In the heart of Wyoming County, Pennsylvania, where hydraulic fracturing wells are prevalent, I worked as an artist-in-residence at Soaring Gardens Artists’ Retreat, Laceyville, to create drawings about the rural landscape. Immersed in the bucolic countryside and farming culture of the surrounding area, I ran headlong into the issues surrounding hydraulic fracturing, also known in the popular lexicon as “fracking.” The tension created by the natural verdant landscape of farmland and the people who endure there set against a backdrop of man-made, geometric hydraulic fracturing wells interested me and my fellow artists-in-residence. Together, we researched the history, function and environmental questions surrounding hydraulic fracturing in Pennsylvania as well as nationwide. My intention as an artist is not to take a stand for or against, but rather to encourage dialogue, heighten awareness, and above all create art that emphasizes a poetic response to the world rather than a literal response.
My drawings and watercolor paintings on paper for this project draw a parallel between the rural environment, steeped in history and nostalgia, and the nature drawings of Old Masters such as Leonardo Da Vinci. Detailed landscape drawings are accompanied by diagrammatic renderings of hydraulic fracturing wells, addressing the tension between machine and nature, the controlled and the wild.

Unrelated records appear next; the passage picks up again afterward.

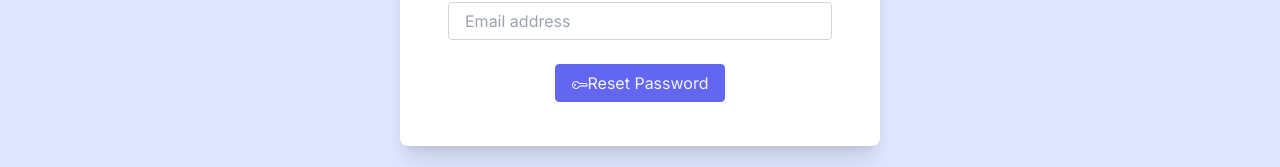
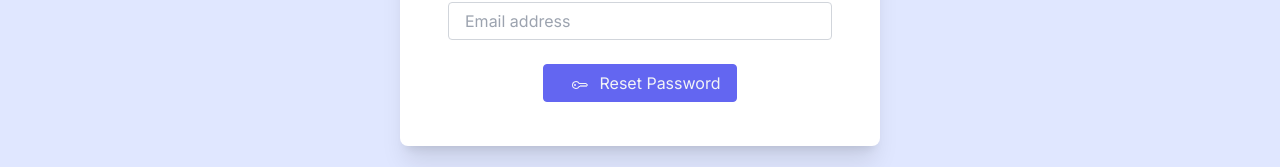
Before and after one commit to stefanlam88/dashboard, a Next.js app in the folder dashboard/: page /forget in a window 1280 px wide. Shown: the part 321-488 px from the top of the page. Built offline with nearby package versions, Linux system fonts and the light colour scheme.

Commit message:
style editted

```diff
--- a/dashboard/app/forget/page.js
+++ b/dashboard/app/forget/page.js
@@ -114,7 +114,7 @@ export default function ForgetForm() {
                           <svg
                             xmlns="http://www.w3.org/2000/svg"
                             fill="currentColor"
-                            className="inline-block w-4 h-4 ltr:mr-2 rtl:ml-2 bi bi-key"
+                            className="inline-block w-4 h-4 mx-3 ltr:mr-2 rtl:ml-2 bi bi-key"
                             viewBox="0 0 16 16"
                           >
                             <path d="M0 8a4 4 0 0 1 7.465-2H14a.5.5 0 0 1 .354.146l1.5 1.5a.5.5 0 0 1 0 .708l-1.5 1.5a.5.5 0 0 1-.708 0L13 9.207l-.646.647a.5.5 0 0 1-.708 0L11 9.207l-.646.647a.5.5 0 0 1-.708 0L9 9.207l-.646.647A.5.5 0 0 1 8 10h-.535A4 4 0 0 1 0 8zm4-3a3 3 0 1 0 2.712 4.285A.5.5 0 0 1 7.163 9h.63l.853-.854a.5.5 0 0 1 .708 0l.646.647.646-.647a.5.5 0 0 1 .708 0l.646.647.646-.647a.5.5 0 0 1 .708 0l.646.647.793-.793-1-1h-6.63a.5.5 0 0 1-.451-.285A3 3 0 0 0 4 5z" />
--- a/dashboard/app/login/page.js
+++ b/dashboard/app/login/page.js
@@ -139,7 +139,7 @@ export default function LoginForm() {
                         <svg
                           xmlns=""
                           fill="currentColor"
-                          className="inline-block w-4 h-4 ltr:mr-2 rtl:ml-2 bi bi-box-arrow-in-right"
+                          className="inline-block w-4 h-4 mx-3 ltr:mr-2 rtl:ml-2 bi bi-box-arrow-in-right"
                           viewBox="0 0 16 16"
                         >
                           <path
--- a/dashboard/app/register/page.js
+++ b/dashboard/app/register/page.js
@@ -135,12 +135,12 @@ export default function RegisterForm(){
               <div className="grid">
                 <button
                   type="submit"
-                  className="py-2 px-4 inline-block text-center rounded leading-normal text-gray-100 bg-indigo-500 border border-indigo-500 hover:text-white hover:bg-indigo-600 hover:ring-0 hover:border-indigo-600 focus:bg-indigo-600 focus:border-indigo-600 focus:outline-none focus:ring-0"
+                  className="py-2 px-4 inline-block text-center rounded leading-normal text-gray-100 bg-indigo-500 border border-indigo-500 hover:text-white hover:bg-indigo-600 hover:ring-0 hover:border-indigo-600 focus:bg-indigo-600 focus:border-indigo-600 focus:outline-none focus:ring-0 "
                 >
                   <svg
                     xmlns="http://www.w3.org/2000/svg"
                     fill="currentColor"
-                    className="inline-block w-4 h-4 ltr:mr-2 rtl:ml-2 bi bi-box-arrow-in-right"
+                    className="inline-block w-4 mx-3 h-4 ltr:mr-2 rtl:ml-2 bi bi-box-arrow-in-right"
                     viewBox="0 0 16 16"
                   >
                     <path
```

Intended as questions rather than statements about risk and responsibility, the drawings are isolated in fields of empty space that speak of deep country quiet as well as the disappearing landscape threatened by environmental instability and uncertainty.